* **Task requirements**
Check every line below for the word "together" and copy the ones that have it.

/---

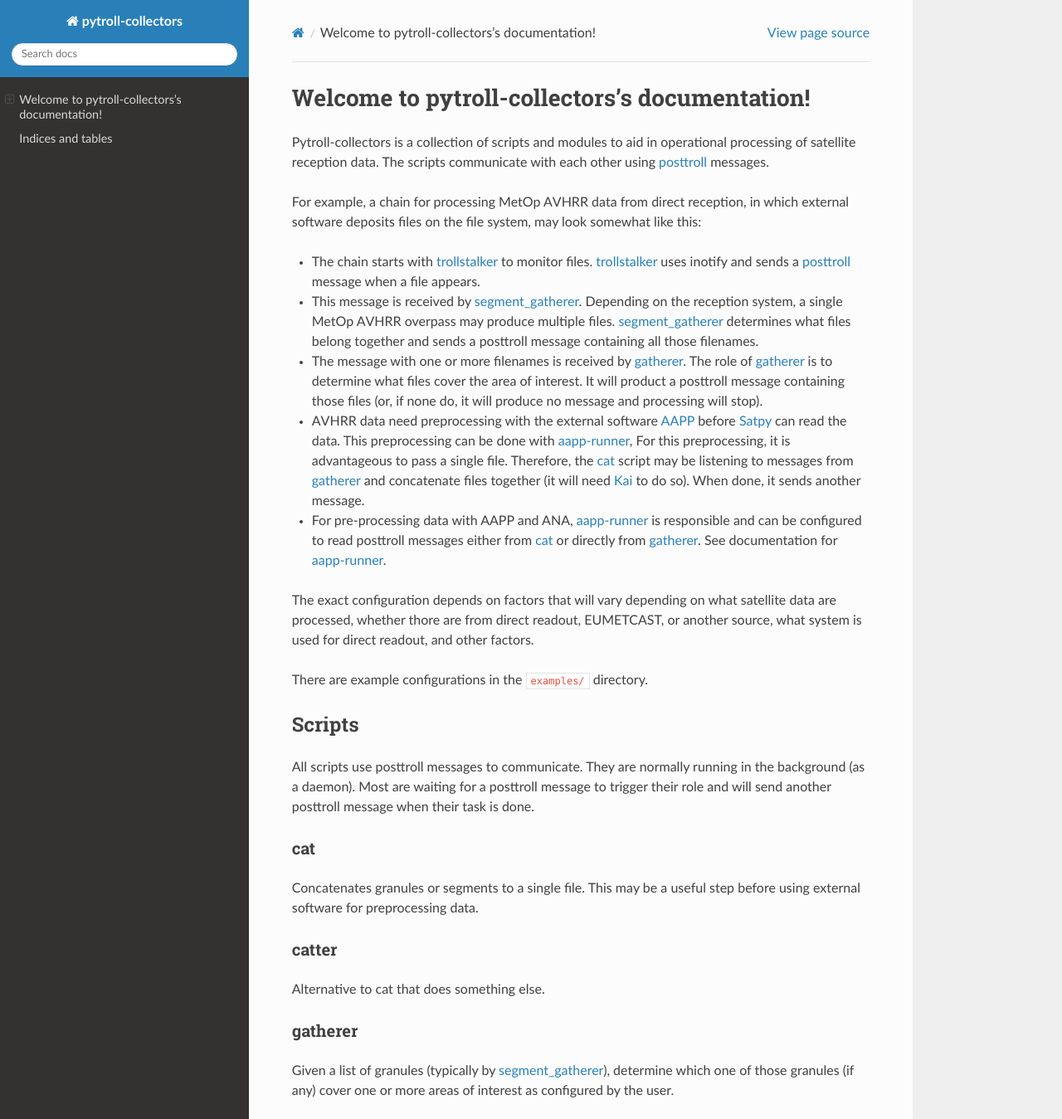
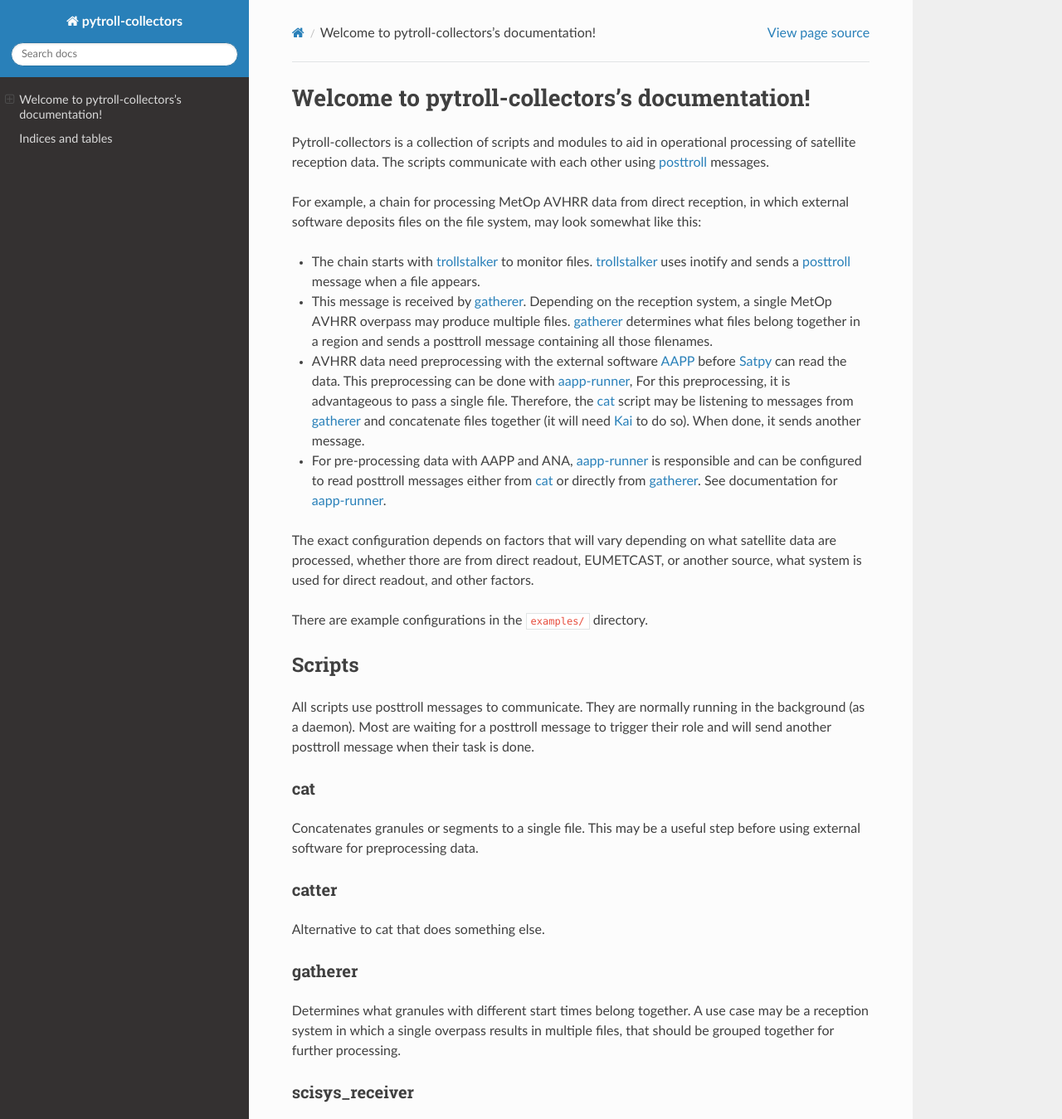
Before and after one commit to pytroll/pytroll-collectors, a Sphinx documentation site: the page built from doc/source/index.rst, in a window 1280 px wide and 1400 px high, cut to the strip 0-1349 px from the top of the window. Shown: the whole strip at 83% size. Built offline with Sphinx 7.4.7 and the Read the Docs theme 2.0.0, drawn with Linux system fonts in a browser that asks for light colours.

Commit message:
Fix docs for segment_gatherer
I understood segment_gatherer wrongly.  Based on a clarification by
Panu, clarify the difference between gatherer and segment_gatherer in
the documentation.

```diff
--- a/doc/source/index.rst
+++ b/doc/source/index.rst
@@ -21,14 +21,10 @@
 * The chain starts with :ref:`trollstalker` to monitor files.
   :ref:`trollstalker` uses inotify and sends a `posttroll`_ message
   when a file appears.
-* This message is received by :ref:`segment-gatherer`.  Depending on the
+* This message is received by :ref:`gatherer`.  Depending on the
   reception system, a single MetOp AVHRR overpass may produce multiple files.
-  :ref:`segment-gatherer` determines what files belong together and sends a
-  posttroll message containing all those filenames.
-* The message with one or more filenames is received by :ref:`gatherer`.
-  The role of :ref:`gatherer` is to determine what files cover the area of
-  interest.  It will product a posttroll message containing those files (or,
-  if none do, it will produce no message and processing will stop).
+  :ref:`gatherer` determines what files belong together in a region and sends
+  a posttroll message containing all those filenames.
 * AVHRR data need preprocessing with the external software `AAPP`_ before
   `Satpy`_ can read the data.  This preprocessing can be done with
   `aapp-runner`_, For this preprocessing, it is advantageous to pass a single
@@ -78,9 +74,9 @@
 gatherer
 ^^^^^^^^
 
-Given a list of granules (typically by :ref:`segment-gatherer`), determine
-which one of those granules (if any) cover one or more areas of interest
-as configured by the user.
+Determines what granules with different start times belong together.
+A use case may be a reception system in which a single overpass results
+in multiple files, that should be grouped together for further processing.
 
 scisys_receiver
 ^^^^^^^^^^^^^^^
```
Also changed, not shown: 2 other files.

\---

* **Response box**
-  :ref:`segment-gatherer` determines what files belong together and sends a
+  :ref:`gatherer` determines what files belong together in a region and sends
+Determines what granules with different start times belong together.
+in multiple files, that should be grouped together for further processing.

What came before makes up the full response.